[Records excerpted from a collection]
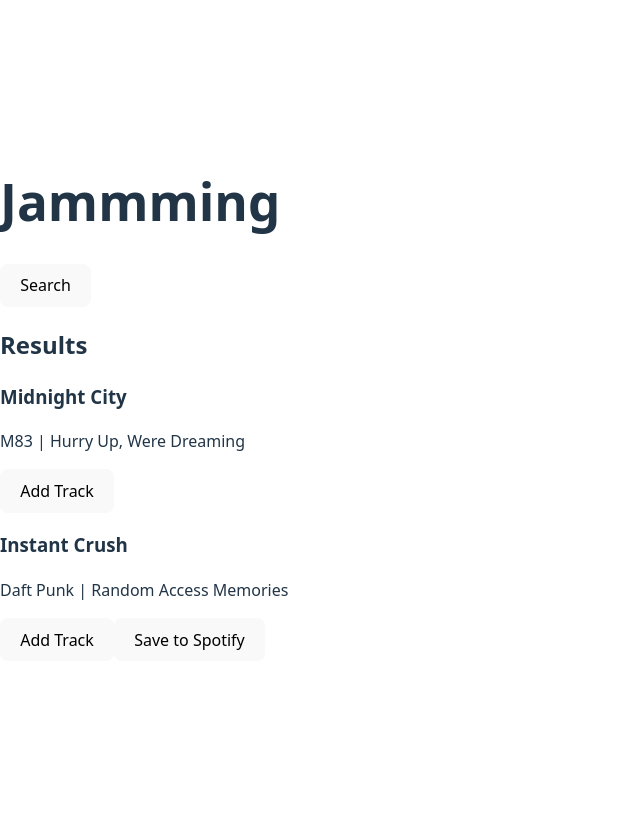
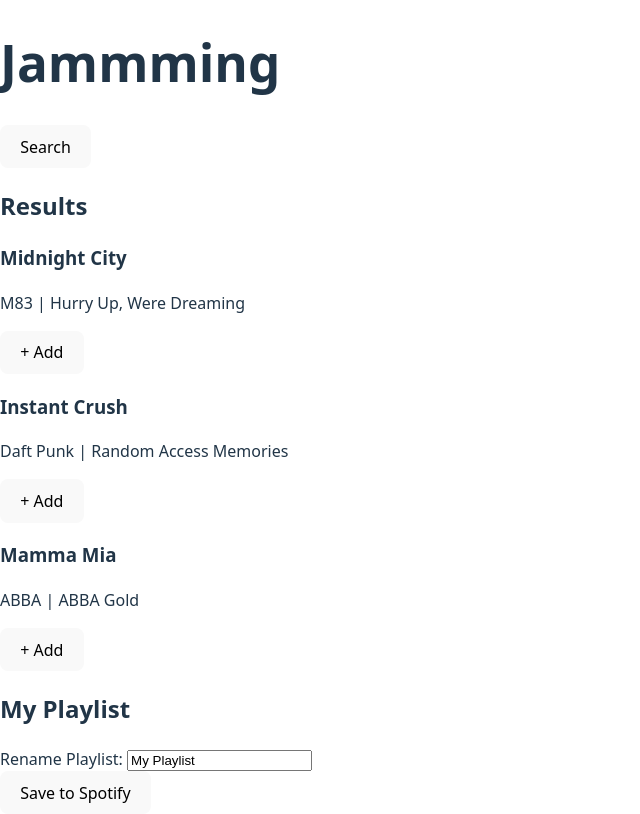
Before and after one commit to ryan-f-b/jammming, a React (Vite) app: page / in a window 1280 px wide. Shown: the whole page, without its empty margins (0-640 px from the left). Built offline with nearby package versions, Linux system fonts and the light colour scheme.

Commit message:
implement playlist add and remove functionality

```diff
--- a/src/App.jsx
+++ b/src/App.jsx
@@ -19,6 +19,12 @@ const App = () => {
       artist: 'Daft Punk',
       album: 'Random Access Memories',
     },
+    {
+      id: 3,
+      name: 'Mamma Mia',
+      artist: 'ABBA',
+      album: 'ABBA Gold',
+    }
   ])
 
   const [playlistName, setPlaylistName] = useState('My Playlist');
@@ -29,31 +35,28 @@ const App = () => {
   };
 
   const addTrack = (track) => {
-    setPlaylistTracks((prevTracks) => {
-      if (!prevTracks.includes(track)) {
-        [...prevTracks,
-        {
-          id: track.id,
-          name: track.name,
-          artist: track.artist,
-          album: track.album,
-        }]
-      }
-    })
+    if (!playlistTracks.find(t => t.id === track.id)) {
+      setPlaylistTracks(prev => [...prev, track]);
+    }
   };
 
   const removeTrack = (trackId) => {
-    setPlaylistTracks((prevTracks) => {
-      prevTracks.filter((track) => track.id != trackId);
-    })
+    setPlaylistTracks(prevTracks => prevTracks.filter(track => track.id != trackId));
   };
+
+  //ANNOTATE EVERYTHING TO SHOW UNDERSTANDING
 
   return (
     <>
       <h1>Jammming</h1>
       <SearchBar />
       <SearchResults results={searchResults} onAdd={addTrack} />
-      <Playlist playlistName={playlistName} playlistTracks={playlistTracks} onNameChange={updatePlaylistName} onRemove={removeTrack} />
+      <Playlist
+        playlistName={playlistName}
+        playlistTracks={playlistTracks}
+        onNameChange={updatePlaylistName}
+        onRemove={removeTrack}
+      />
     </>
   )
 }
--- a/src/components/Playlist/Playlist.jsx
+++ b/src/components/Playlist/Playlist.jsx
@@ -1,9 +1,21 @@
 import React from 'react';
 import Tracklist from '../Tracklist/Tracklist.jsx';
 
-const Playlist = () => {
+const Playlist = ({ playlistName, playlistTracks, onNameChange, onRemove }) => {
+  const handleNameChange = (e) => {
+    onNameChange(e.target.value);
+  }
+
   return (
     <>
+      <h2>{playlistName}</h2>
+      <form>
+          <label for='playlistName'>Rename Playlist: </label>
+          <input type='text' id='playlistName' onChange={handleNameChange} value={playlistName}></input>
+      </form>
+
+      <Tracklist tracks={playlistTracks} isRemoval={true} onRemove={onRemove}/>
+
       <button>Save to Spotify</button>
     </>
   )
--- a/src/components/SearchResults/SearchResults.jsx
+++ b/src/components/SearchResults/SearchResults.jsx
@@ -1,11 +1,11 @@
 import React from 'react';
 import Tracklist from '../Tracklist/Tracklist.jsx';
 
-const SearchResults = ({ results }) => {
+const SearchResults = ({ results, onAdd }) => {
   return (
     <>
       <h2>Results</h2>
-      <Tracklist tracks={results}/>
+      <Tracklist tracks={results} isRemoval={false} onAdd={onAdd} />
     </>
   )
 }
--- a/src/components/Track/Track.jsx
+++ b/src/components/Track/Track.jsx
@@ -1,11 +1,11 @@
 import React from 'react';
 
-const Track = ({ track }) => {
+const Track = ({ track, isRemoval, onAdd, onRemove }) => {
   return (
     <>
       <h3>{track.name}</h3>
       <p>{track.artist} | {track.album}</p>
-      <button>Add Track</button>
+      {isRemoval ? <button onClick={onRemove}>- Remove</button> : <button onClick={onAdd}>+ Add</button>}
     </>
   )
 }
--- a/src/components/Tracklist/Tracklist.jsx
+++ b/src/components/Tracklist/Tracklist.jsx
@@ -1,12 +1,18 @@
 import React from 'react';
 import Track from '../Track/Track.jsx';
 
-const Tracklist = ({ tracks }) => {
+const Tracklist = ({ tracks, onRemove, onAdd, isRemoval }) => {
 
   return (
     <>
       {tracks.map((track) => (
-        <Track key={track.id} track={track}/>
+        <Track
+          key={track.id}
+          track={track}
+          onAdd={() => onAdd && onAdd(track)}
+          onRemove={() => onRemove && onRemove(track.id)}
+          isRemoval={isRemoval}
+        />
       ))}
     </>
   )
```
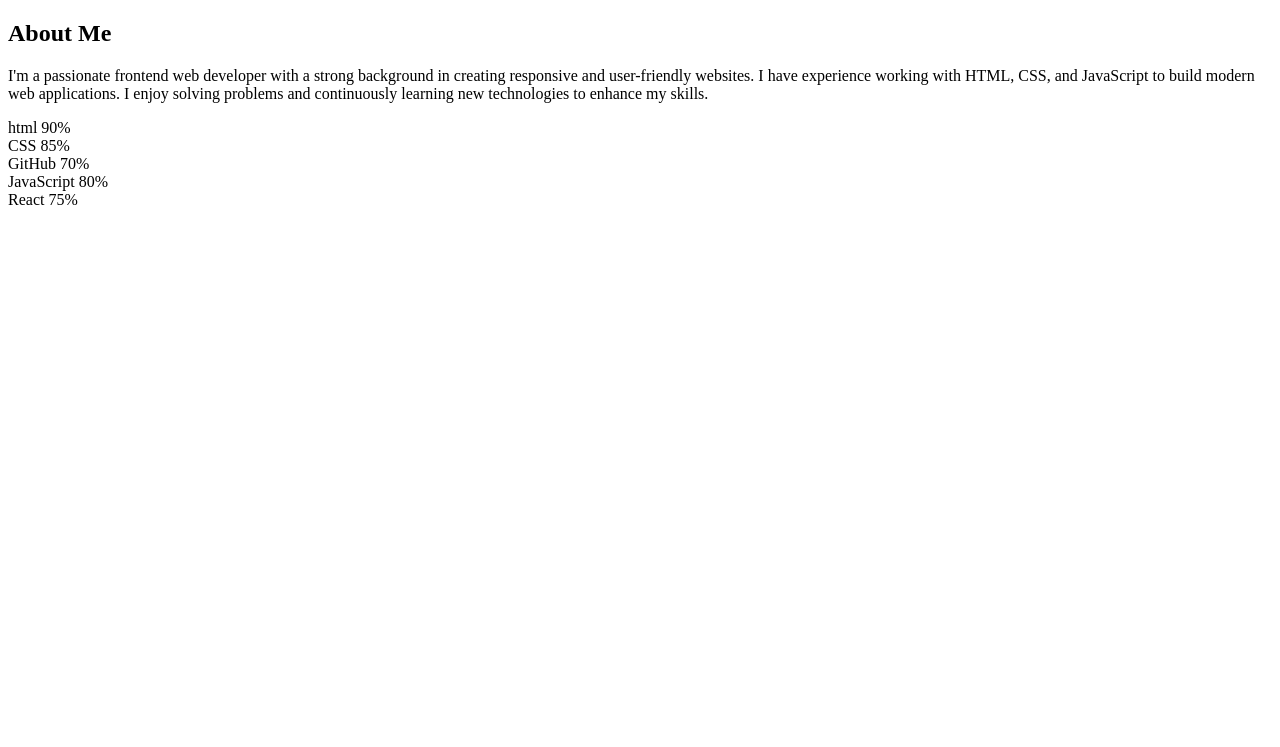
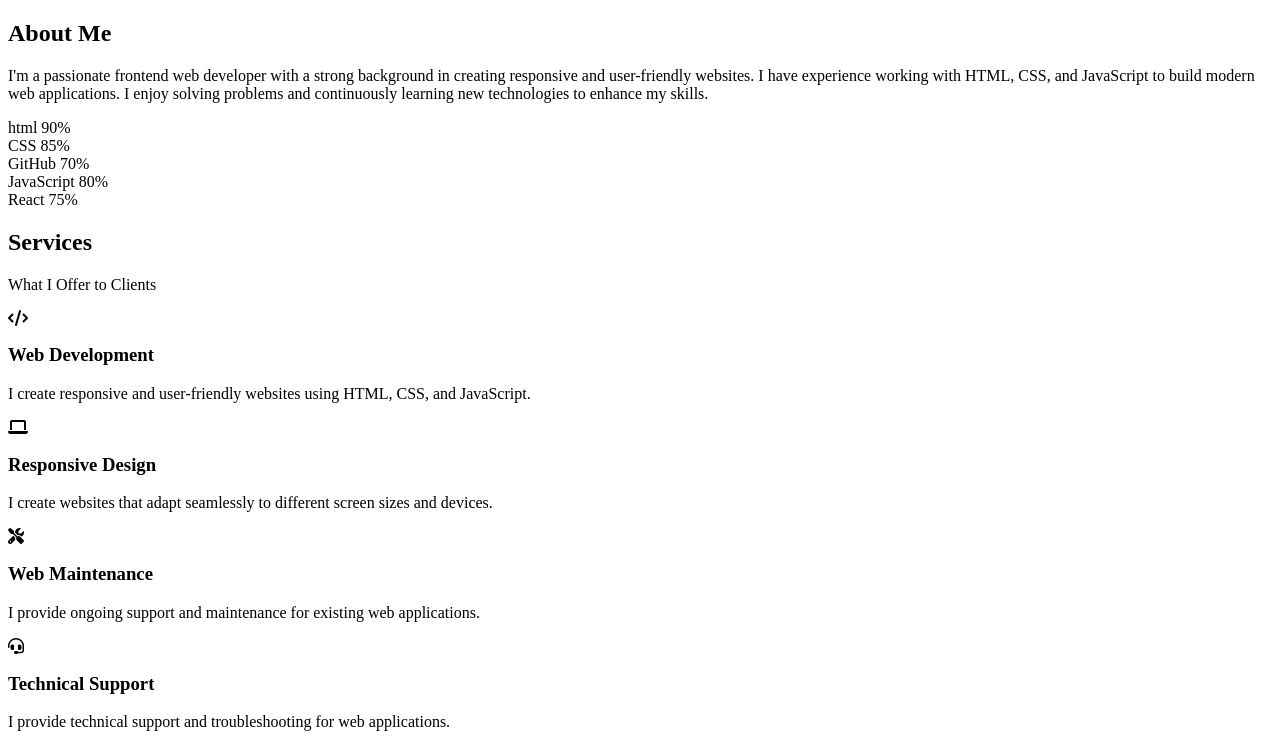
Before and after one commit to giorgikrgb/friendly-parakeet, a plain HTML site: page index.html in a window 1280 px wide. Shown: the part 2921-3668 px from the top of the page. Before the commit the page ends 3138 px from the top, so only its background shows below. Drawn offline with Linux system fonts and the light colour scheme.

Commit message:
service card

```diff
--- a/index.html
+++ b/index.html
@@ -110,7 +110,37 @@
 
         </div>
       </section>
+      <section id="service" class="service">
+        <div class="container">
+            <div class="section-title">
+                <h2>Services</h2>
+                <p>What I Offer to Clients</p>
 
+            </div>
+            <div class="services-grid">
+                <div class="service-card">
+                    <i class="fas fa-code"></i>
+                    <h3>Web Development</h3>
+                    <p>I create responsive and user-friendly websites using HTML, CSS, and JavaScript.</p>
+                </div>
+                <div class="service-card">
+                    <i class="fa-solid fa-laptop"></i>
+                    <h3>Responsive Design</h3>
+                    <p>I create websites that adapt seamlessly to different screen sizes and devices.</p>
+            </div>
+                <div class="service-card">
+                    <i class="fa-solid fa-screwdriver-wrench"></i>
+                    <h3>Web Maintenance</h3>
+                    <p>I provide ongoing support and maintenance for existing web applications.</p>
+                </div>
+                <div class="service-card">
+                    <i class="fa-solid fa-headset"></i>
+                    <h3>Technical Support</h3>
+                    <p>I provide technical support and troubleshooting for web applications.</p>
+                </div>
+            </div>
+        </div>
+        </section>
 
 </body>
 </html>
```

→ **Task instructions**
Some lines above contain the word "components". Copy each of them.

→ **Solved problem**
--- a/src/components/Playlist/Playlist.jsx
+++ b/src/components/Playlist/Playlist.jsx
--- a/src/components/SearchResults/SearchResults.jsx
+++ b/src/components/SearchResults/SearchResults.jsx
--- a/src/components/Track/Track.jsx
+++ b/src/components/Track/Track.jsx
--- a/src/components/Tracklist/Tracklist.jsx
+++ b/src/components/Tracklist/Tracklist.jsx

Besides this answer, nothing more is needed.